This article provides a comprehensive guide to Excel's custom number formatting feature.
Topics include: creating and applying custom number formats, structure of custom number formats, placeholders, colors, text/labels, repeating text, and using symbols in custom number formats.
Full article: Excel custom number format guide
Understanding the order and precedence of operations in mathematical formulas or in an Excel Formula is very important.
Excel has a total 17 operators that you can use to build complex Excel formulas. Which operator will be evaluated first depends on the precedence of the operator.
This article describes the order of precedence for each of the Excel operators, including how to control the order using parentheses.
Full article: What is the order & precedence of operations in Excel?
Dan Bricklin changed the world forever when he codeveloped VisiCalc, the first electronic spreadsheet and grandfather of programs you probably use every day like Microsoft Excel and Google Sheets.
Join the software engineer and computing legend as he explores the tangled web of first jobs, daydreams and homework problems that led to his transformational invention.
Full article: Meet the inventor of the electronic spreadsheet
One of the nice features of Excel Tables is the banded row formatting, which makes it easier to read and scan your data.
Unfortunately Excel Tables aren't efficient with large data sets (over 100k rows), but we can replicate the banded rows with Conditional Formatting, and we can toggle it on and off at the click of a button, as shown in this blog.
Full article: Toggle Excel Conditional Formatting on and off
There have been countless posts on IT Counts and the Excel Community about the risks of poorly designed spreadsheets and the time that can be wasted by inefficient use of spreadsheets.
The IT Faculty is publishing what we hope will be a major contribution towards addressing those problems, and now is your chance to improve our 'public consultation draft', by providing feedback here.
Over the past several months a dozen or so 'spreadsheet gurus' – the term is meant as a compliment – have been debating what ought to be our 'Twenty Principles of Good Spreadsheet Practice'.
So this posting is part of our 'public exposure' of the Spreadsheet Principles. Comments and suggestions for improvement are welcome!
Full article: Twenty principles for good spreadsheet practice
Today I want to share with you an Excel secret. It's so powerful that when you know this your Excel life will become much easier.

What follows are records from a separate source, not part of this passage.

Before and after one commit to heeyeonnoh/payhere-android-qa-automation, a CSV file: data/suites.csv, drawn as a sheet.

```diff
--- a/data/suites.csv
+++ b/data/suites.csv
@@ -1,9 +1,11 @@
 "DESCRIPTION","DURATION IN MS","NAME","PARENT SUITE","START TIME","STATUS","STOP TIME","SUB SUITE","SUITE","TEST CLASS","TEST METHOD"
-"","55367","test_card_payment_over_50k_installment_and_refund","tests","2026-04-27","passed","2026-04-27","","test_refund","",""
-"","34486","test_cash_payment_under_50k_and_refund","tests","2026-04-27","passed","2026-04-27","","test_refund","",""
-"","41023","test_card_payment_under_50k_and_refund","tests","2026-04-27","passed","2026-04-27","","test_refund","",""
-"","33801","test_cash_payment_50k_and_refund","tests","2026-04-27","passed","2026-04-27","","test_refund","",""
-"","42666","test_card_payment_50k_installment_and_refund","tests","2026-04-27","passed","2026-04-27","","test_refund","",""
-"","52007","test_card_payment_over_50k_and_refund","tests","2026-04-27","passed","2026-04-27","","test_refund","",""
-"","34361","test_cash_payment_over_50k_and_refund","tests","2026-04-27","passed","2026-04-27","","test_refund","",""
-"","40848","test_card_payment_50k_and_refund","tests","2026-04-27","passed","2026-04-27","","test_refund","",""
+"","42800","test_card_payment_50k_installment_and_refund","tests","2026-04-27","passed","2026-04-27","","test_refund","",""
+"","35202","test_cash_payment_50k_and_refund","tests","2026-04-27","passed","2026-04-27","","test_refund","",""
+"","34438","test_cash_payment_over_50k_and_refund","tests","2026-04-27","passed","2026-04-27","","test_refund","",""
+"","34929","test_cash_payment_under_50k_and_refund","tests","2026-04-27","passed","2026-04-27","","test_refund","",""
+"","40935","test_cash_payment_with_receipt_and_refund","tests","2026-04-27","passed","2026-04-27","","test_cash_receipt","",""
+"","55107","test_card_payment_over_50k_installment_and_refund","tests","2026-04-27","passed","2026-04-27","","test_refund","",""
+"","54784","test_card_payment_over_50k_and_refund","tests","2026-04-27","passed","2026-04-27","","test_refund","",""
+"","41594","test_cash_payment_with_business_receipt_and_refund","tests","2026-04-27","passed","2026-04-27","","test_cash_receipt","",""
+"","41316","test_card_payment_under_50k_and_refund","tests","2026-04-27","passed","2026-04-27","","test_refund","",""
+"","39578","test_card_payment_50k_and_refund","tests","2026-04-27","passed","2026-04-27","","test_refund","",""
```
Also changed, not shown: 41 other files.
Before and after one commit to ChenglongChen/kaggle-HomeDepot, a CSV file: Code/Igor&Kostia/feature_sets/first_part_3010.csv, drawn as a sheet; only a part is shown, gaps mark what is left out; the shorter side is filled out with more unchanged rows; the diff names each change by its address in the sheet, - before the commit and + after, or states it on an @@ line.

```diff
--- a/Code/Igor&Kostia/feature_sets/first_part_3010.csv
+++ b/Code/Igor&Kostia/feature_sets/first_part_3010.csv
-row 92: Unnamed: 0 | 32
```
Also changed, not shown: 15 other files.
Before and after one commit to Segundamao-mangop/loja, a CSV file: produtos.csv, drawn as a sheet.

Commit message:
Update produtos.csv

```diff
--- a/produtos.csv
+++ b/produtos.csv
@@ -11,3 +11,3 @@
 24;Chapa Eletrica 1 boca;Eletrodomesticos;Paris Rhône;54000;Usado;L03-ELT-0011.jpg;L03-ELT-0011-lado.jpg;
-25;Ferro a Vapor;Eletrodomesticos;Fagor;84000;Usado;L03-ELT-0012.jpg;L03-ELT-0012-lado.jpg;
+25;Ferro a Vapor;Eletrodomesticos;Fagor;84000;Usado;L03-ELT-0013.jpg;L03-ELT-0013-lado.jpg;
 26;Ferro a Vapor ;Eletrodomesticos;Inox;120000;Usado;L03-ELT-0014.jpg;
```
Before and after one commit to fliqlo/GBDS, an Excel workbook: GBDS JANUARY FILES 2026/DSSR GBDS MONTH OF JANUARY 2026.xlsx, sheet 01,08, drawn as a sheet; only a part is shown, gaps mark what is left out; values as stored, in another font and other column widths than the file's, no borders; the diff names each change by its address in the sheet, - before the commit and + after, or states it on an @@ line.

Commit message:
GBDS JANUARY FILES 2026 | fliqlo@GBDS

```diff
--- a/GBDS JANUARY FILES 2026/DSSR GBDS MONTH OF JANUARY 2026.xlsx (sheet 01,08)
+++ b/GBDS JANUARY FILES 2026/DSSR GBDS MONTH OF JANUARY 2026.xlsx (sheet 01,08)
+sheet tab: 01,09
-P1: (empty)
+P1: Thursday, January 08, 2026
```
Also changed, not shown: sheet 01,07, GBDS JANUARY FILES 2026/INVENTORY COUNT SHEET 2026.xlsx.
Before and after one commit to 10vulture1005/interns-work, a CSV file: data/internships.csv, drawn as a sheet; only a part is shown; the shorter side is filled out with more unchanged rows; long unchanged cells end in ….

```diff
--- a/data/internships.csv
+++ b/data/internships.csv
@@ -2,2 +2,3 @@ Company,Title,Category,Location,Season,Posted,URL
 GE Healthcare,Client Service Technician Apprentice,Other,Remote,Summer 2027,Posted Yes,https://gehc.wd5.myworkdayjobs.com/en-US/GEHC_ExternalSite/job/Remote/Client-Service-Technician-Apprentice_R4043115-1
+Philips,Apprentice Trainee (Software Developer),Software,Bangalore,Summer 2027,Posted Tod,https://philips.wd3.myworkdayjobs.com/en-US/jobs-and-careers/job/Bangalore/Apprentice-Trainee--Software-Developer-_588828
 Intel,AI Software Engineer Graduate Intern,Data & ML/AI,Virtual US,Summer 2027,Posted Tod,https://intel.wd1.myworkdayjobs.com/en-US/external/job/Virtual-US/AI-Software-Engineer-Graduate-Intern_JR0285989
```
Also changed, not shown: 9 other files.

I say it's a secret because I get A LOT of questions from people struggling to use the built in Excel tools like PivotTables, and functions like
Most of the time they're struggling for one reason… Their data is in the wrong format.
Full article: Excel tabular data format
As developers we all try our best to follow some modicum of best practices when it comes to our coding.
I want to share some of the best practices I now use when writing and developing VBA for Excel:
- Preparing the Visual Basic Editor.
- Preparing the code modules.
- Variable naming conventions.
- Using comments.
- Additional code module formatting.
- Using defined names.
- Using other peoples code.
Full article: Coding best practices using VBA for Excel